=== Section Start ===

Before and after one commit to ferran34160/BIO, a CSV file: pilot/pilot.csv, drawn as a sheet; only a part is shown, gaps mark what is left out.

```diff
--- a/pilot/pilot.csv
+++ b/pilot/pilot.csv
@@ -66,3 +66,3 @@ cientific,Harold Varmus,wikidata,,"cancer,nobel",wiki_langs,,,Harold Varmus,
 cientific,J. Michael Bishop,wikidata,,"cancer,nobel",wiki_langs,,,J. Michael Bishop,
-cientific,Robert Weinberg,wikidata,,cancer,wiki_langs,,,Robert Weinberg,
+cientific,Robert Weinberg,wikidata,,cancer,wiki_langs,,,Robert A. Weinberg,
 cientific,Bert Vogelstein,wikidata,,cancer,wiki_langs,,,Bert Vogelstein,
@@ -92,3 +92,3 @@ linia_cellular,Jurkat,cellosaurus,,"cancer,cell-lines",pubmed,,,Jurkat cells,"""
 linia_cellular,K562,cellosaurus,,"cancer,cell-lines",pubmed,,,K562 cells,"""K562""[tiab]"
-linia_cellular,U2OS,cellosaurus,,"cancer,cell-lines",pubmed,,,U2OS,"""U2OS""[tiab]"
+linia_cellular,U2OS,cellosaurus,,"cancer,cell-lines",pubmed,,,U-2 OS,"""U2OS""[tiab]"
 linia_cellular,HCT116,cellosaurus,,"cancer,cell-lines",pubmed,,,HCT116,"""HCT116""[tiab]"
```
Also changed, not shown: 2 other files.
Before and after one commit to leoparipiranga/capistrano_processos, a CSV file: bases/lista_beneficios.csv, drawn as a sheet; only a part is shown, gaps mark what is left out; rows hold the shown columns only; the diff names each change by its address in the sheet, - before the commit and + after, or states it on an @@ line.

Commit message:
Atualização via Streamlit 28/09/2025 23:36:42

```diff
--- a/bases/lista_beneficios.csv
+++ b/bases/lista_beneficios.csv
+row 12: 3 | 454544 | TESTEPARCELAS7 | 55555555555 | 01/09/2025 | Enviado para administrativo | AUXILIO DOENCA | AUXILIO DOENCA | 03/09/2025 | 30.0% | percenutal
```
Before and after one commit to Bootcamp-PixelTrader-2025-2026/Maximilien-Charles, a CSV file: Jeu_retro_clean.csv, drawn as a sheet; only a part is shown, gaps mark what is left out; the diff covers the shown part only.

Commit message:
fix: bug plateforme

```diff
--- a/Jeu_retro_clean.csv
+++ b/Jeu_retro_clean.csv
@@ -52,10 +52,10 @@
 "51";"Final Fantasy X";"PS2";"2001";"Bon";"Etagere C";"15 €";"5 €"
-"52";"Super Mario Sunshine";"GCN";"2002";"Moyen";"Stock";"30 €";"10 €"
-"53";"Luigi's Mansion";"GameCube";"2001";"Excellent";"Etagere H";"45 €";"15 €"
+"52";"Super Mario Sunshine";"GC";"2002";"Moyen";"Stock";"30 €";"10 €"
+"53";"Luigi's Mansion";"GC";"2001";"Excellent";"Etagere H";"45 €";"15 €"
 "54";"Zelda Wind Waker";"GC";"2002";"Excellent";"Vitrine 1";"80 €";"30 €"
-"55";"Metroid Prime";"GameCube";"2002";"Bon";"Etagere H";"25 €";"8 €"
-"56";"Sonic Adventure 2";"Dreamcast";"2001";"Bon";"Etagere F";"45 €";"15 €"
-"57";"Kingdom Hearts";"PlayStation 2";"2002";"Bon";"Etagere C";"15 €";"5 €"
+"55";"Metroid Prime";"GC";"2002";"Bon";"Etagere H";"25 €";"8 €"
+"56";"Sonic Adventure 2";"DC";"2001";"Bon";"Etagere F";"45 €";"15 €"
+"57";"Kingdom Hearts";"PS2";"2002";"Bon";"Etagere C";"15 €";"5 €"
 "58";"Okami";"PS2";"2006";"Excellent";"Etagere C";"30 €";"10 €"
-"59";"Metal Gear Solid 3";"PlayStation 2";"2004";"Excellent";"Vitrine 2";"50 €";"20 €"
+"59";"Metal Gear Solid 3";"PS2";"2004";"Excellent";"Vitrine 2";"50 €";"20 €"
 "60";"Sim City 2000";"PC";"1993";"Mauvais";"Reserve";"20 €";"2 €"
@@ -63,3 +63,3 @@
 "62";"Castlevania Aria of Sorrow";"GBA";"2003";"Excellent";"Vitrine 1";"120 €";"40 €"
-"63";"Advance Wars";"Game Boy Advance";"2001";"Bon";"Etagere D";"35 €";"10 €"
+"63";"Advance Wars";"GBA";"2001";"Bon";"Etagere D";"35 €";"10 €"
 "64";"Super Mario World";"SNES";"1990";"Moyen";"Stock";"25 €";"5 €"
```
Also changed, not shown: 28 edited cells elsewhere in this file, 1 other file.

=== Section End ===

**REQUIREMENT:**
When the string "tiab" appears in a line of the records above, that line is to be copied.

**EXPECTED ANSWER:**
 linia_cellular,K562,cellosaurus,,"cancer,cell-lines",pubmed,,,K562 cells,"""K562""[tiab]"
-linia_cellular,U2OS,cellosaurus,,"cancer,cell-lines",pubmed,,,U2OS,"""U2OS""[tiab]"
+linia_cellular,U2OS,cellosaurus,,"cancer,cell-lines",pubmed,,,U-2 OS,"""U2OS""[tiab]"
 linia_cellular,HCT116,cellosaurus,,"cancer,cell-lines",pubmed,,,HCT116,"""HCT116""[tiab]"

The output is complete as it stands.